WHAT TO DO:
Work through the data line by line, gathering every line that has the word "pages".
** Opening MATERIAL SHOWN block **
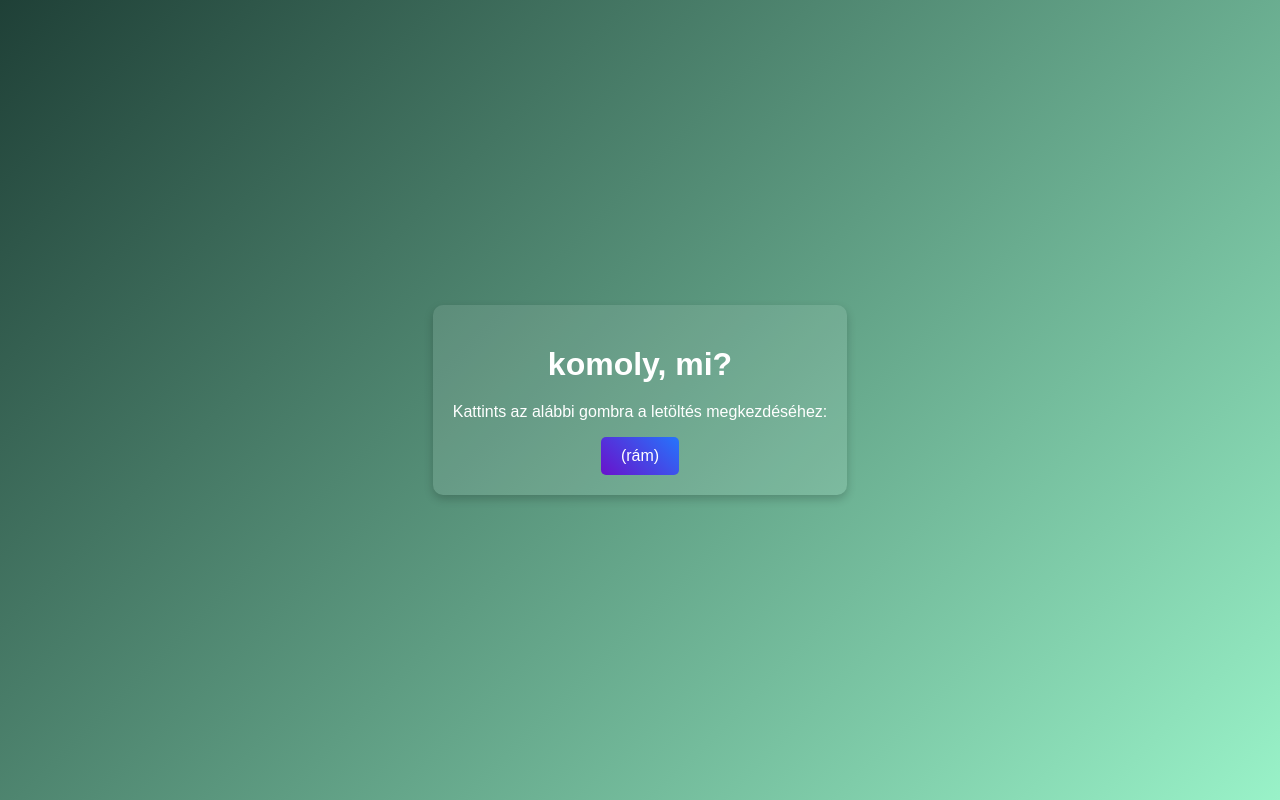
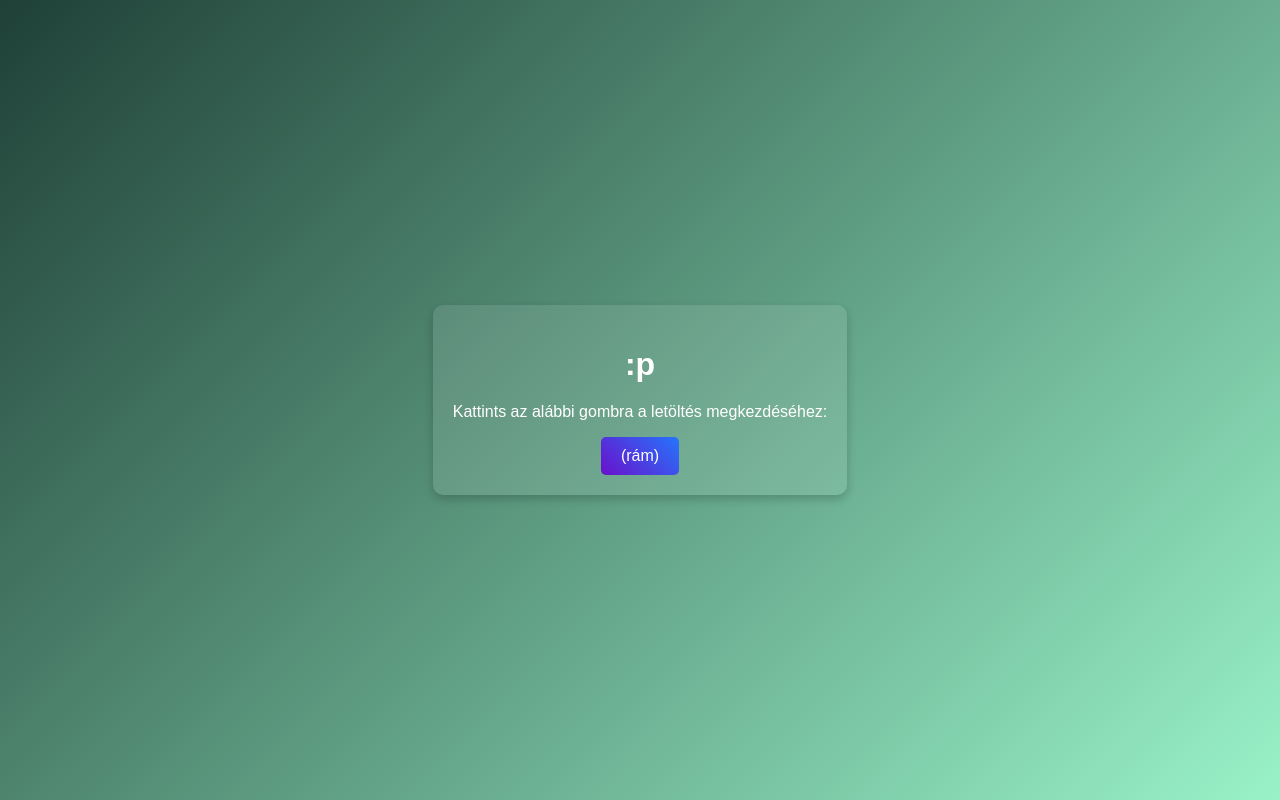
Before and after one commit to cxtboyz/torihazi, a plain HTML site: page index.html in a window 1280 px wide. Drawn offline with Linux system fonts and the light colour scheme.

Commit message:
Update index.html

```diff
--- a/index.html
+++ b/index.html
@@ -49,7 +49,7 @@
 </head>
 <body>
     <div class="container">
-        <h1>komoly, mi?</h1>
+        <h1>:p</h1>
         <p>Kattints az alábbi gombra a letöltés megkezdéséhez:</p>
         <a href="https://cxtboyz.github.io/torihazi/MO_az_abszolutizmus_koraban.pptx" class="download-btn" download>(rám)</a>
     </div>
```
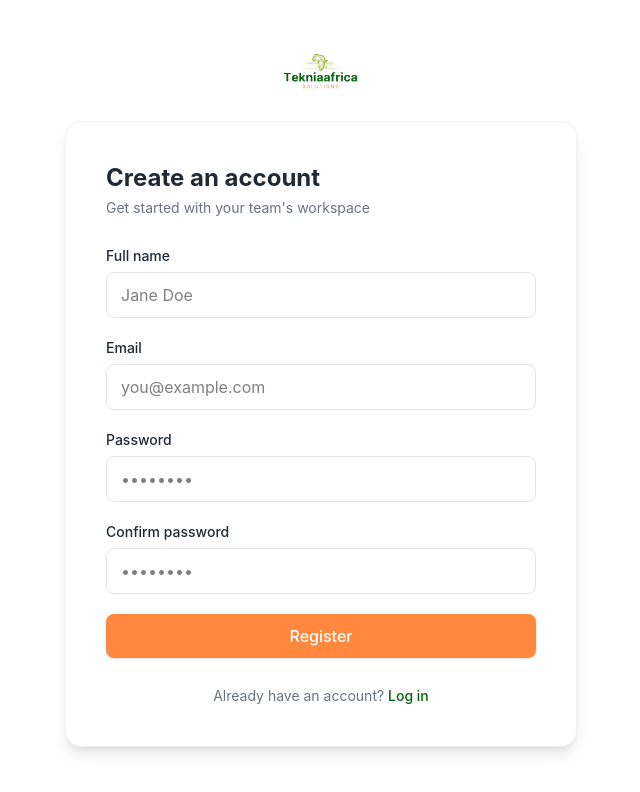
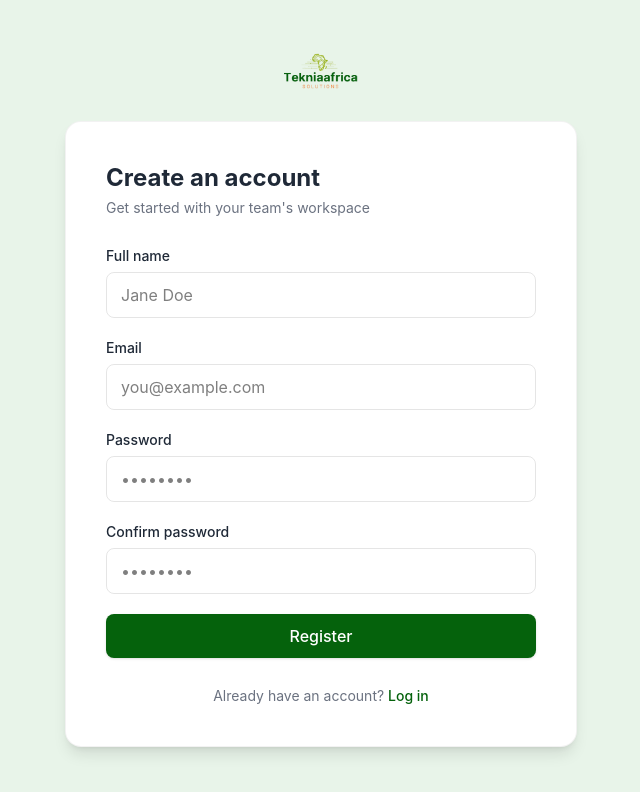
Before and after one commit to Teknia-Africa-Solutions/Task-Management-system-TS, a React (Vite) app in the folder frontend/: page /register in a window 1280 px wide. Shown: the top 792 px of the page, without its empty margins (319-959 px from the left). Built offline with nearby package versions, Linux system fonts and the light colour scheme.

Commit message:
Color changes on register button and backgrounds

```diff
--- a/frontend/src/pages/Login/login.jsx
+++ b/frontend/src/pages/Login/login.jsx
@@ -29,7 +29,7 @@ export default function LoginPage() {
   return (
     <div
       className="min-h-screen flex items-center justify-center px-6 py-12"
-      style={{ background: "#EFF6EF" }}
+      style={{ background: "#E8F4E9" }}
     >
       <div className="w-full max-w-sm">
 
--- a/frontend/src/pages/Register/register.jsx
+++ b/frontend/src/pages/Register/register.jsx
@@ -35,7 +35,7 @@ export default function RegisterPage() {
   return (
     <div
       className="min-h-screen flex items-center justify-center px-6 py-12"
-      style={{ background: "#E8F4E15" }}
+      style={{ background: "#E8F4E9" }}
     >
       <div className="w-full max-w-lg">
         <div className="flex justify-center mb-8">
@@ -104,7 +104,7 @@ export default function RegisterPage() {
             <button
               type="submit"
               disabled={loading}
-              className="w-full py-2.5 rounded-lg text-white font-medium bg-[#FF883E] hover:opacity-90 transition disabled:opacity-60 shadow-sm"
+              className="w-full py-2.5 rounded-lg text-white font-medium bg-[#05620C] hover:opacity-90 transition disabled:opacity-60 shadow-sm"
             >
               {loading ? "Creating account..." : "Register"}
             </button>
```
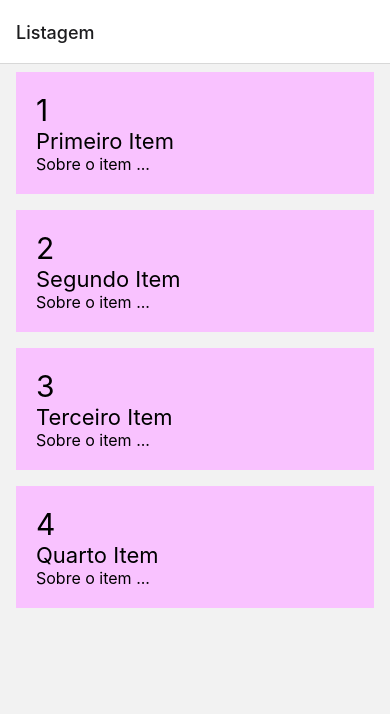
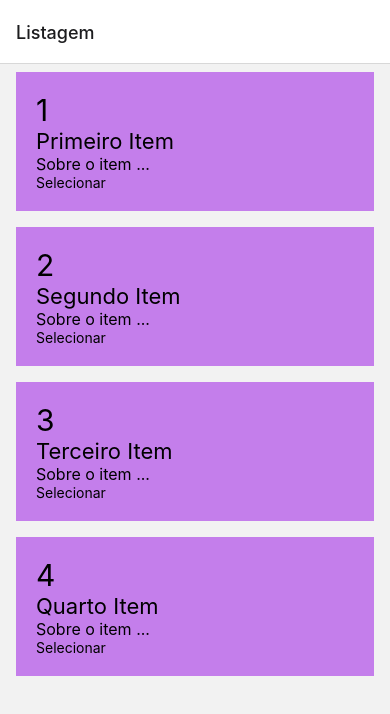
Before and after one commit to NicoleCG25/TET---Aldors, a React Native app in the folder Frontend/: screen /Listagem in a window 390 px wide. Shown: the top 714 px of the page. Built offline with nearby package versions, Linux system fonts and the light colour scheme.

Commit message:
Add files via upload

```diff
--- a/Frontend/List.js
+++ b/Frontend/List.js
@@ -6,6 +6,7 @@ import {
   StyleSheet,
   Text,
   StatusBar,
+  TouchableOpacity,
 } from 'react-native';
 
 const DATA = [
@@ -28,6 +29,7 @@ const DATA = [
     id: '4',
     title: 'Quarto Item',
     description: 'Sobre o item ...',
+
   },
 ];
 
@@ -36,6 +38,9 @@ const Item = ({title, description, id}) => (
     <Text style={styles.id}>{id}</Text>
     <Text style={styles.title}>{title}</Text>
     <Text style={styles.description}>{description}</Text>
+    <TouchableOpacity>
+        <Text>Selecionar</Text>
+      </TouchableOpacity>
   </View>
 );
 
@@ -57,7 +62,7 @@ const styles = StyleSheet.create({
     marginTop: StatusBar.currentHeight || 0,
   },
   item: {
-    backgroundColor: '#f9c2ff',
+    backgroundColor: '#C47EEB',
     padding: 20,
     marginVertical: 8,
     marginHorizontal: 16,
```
** Closing MATERIAL SHOWN block **
TASK OUTPUT:
--- a/frontend/src/pages/Login/login.jsx
+++ b/frontend/src/pages/Login/login.jsx
--- a/frontend/src/pages/Register/register.jsx
+++ b/frontend/src/pages/Register/register.jsx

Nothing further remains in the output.